I use UDP multicast to have multiple consumer processes on a single host receive copies of the data from a producer on the same host – ‘tens’ of MB per second / ‘thousands’ of packets per second. This setup has some useful properties that I want:

  1. Broadcast messaging model
  2. Bounded queues
  3. Slow consumer looses data; does not cause problems for others
  4. Process isolation for each component

However, trying to make it more efficient would be good sport!

Is there are Rust crate that already supports an IPC model like this without sending everything via the kernel and copying all the data for each consumer process?

#2

Be careful what you wish for. “Avoiding copying” sounds nice, but the alternative in your circumstances is generally some kind of garbage-collection scheme and more cross-process synchronisation.

This might not be so bad, if the garbage collection scheme is just “keep the last N entries” in a circular buffer or similar. It should be quite feasible to do in a shared-memory segment, for example. I don’t have a specific recommendation for something that does exactly this, but this might give you some extra search terms.

I would look at the rust bindings to ZeroMQ as a good place to start, for more general solutions.

#3

It sounds like UDP multicast is the least bad solution here.

You could use pipes to let the kernel skip all the networking work and just copy data to an internal buffer the child process can read from, but that would require maintaining one pipe for each child process and may not end up being faster (n writes required for pipes, vs one UDP send).

There are also ways multiple processes on a Linux machine can share memory (e.g. mmap), but that sounds like a great way to introduce data races and soundness/safety issues (as @dcarosone alludes to).

Are there any other low-hanging fruit you could use for improving throughput?

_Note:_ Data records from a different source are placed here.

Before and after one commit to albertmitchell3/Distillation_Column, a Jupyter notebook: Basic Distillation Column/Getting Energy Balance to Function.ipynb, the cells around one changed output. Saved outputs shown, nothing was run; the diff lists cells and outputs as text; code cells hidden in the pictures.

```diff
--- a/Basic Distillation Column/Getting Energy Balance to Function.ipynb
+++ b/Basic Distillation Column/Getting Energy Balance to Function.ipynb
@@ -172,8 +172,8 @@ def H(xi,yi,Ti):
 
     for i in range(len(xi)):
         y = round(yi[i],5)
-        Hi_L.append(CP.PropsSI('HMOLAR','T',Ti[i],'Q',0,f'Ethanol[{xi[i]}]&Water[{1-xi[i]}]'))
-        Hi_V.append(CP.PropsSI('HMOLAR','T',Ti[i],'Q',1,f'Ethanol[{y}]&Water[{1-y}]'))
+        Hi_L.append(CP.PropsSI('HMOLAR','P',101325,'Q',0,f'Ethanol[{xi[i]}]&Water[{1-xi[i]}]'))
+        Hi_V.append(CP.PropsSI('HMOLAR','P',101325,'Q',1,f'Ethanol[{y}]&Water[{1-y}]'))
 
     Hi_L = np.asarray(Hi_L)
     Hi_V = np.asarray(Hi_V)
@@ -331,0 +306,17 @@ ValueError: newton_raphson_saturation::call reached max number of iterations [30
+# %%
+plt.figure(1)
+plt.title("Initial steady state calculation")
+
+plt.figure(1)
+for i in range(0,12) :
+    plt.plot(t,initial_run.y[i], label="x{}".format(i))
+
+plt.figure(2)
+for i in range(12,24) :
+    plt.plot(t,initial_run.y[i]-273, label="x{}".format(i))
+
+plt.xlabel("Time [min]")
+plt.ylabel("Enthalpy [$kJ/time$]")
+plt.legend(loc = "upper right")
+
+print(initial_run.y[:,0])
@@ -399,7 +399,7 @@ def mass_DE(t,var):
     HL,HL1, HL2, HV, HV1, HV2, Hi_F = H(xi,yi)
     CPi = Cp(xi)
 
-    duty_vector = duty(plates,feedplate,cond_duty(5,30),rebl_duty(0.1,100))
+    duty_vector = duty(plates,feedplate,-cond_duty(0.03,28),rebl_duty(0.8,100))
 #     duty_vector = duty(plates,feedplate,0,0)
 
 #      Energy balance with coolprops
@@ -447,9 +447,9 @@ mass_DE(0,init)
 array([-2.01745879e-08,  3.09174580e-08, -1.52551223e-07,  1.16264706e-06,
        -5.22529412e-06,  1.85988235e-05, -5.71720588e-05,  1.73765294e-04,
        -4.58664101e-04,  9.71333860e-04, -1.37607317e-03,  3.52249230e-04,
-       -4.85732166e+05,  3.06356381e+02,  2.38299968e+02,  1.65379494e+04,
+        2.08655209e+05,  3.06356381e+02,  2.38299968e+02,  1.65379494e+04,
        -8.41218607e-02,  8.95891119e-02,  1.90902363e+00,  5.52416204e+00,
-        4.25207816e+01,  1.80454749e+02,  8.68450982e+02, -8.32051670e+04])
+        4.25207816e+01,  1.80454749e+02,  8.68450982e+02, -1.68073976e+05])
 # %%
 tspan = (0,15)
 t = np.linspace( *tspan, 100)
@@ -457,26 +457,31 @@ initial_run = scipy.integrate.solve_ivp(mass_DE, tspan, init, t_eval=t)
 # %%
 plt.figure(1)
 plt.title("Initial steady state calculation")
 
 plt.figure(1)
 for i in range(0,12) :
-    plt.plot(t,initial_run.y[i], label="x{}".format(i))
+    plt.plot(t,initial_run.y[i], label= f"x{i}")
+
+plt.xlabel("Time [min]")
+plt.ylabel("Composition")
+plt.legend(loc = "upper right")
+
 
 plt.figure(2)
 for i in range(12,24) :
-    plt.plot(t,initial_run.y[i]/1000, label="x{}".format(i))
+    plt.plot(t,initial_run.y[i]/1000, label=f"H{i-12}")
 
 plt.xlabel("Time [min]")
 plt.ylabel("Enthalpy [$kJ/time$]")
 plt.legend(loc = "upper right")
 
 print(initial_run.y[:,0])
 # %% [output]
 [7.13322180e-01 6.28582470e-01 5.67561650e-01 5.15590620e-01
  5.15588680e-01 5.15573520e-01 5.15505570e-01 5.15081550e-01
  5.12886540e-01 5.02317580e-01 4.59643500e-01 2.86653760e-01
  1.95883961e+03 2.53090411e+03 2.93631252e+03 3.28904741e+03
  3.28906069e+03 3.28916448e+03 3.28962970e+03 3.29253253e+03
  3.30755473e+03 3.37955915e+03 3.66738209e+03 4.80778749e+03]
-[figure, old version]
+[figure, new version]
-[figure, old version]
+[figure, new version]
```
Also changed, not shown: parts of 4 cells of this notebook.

For example, you may be able to minimise the amount of data transmitted, use compression or a more efficient format, or write everything to disk so clients can process the data over time.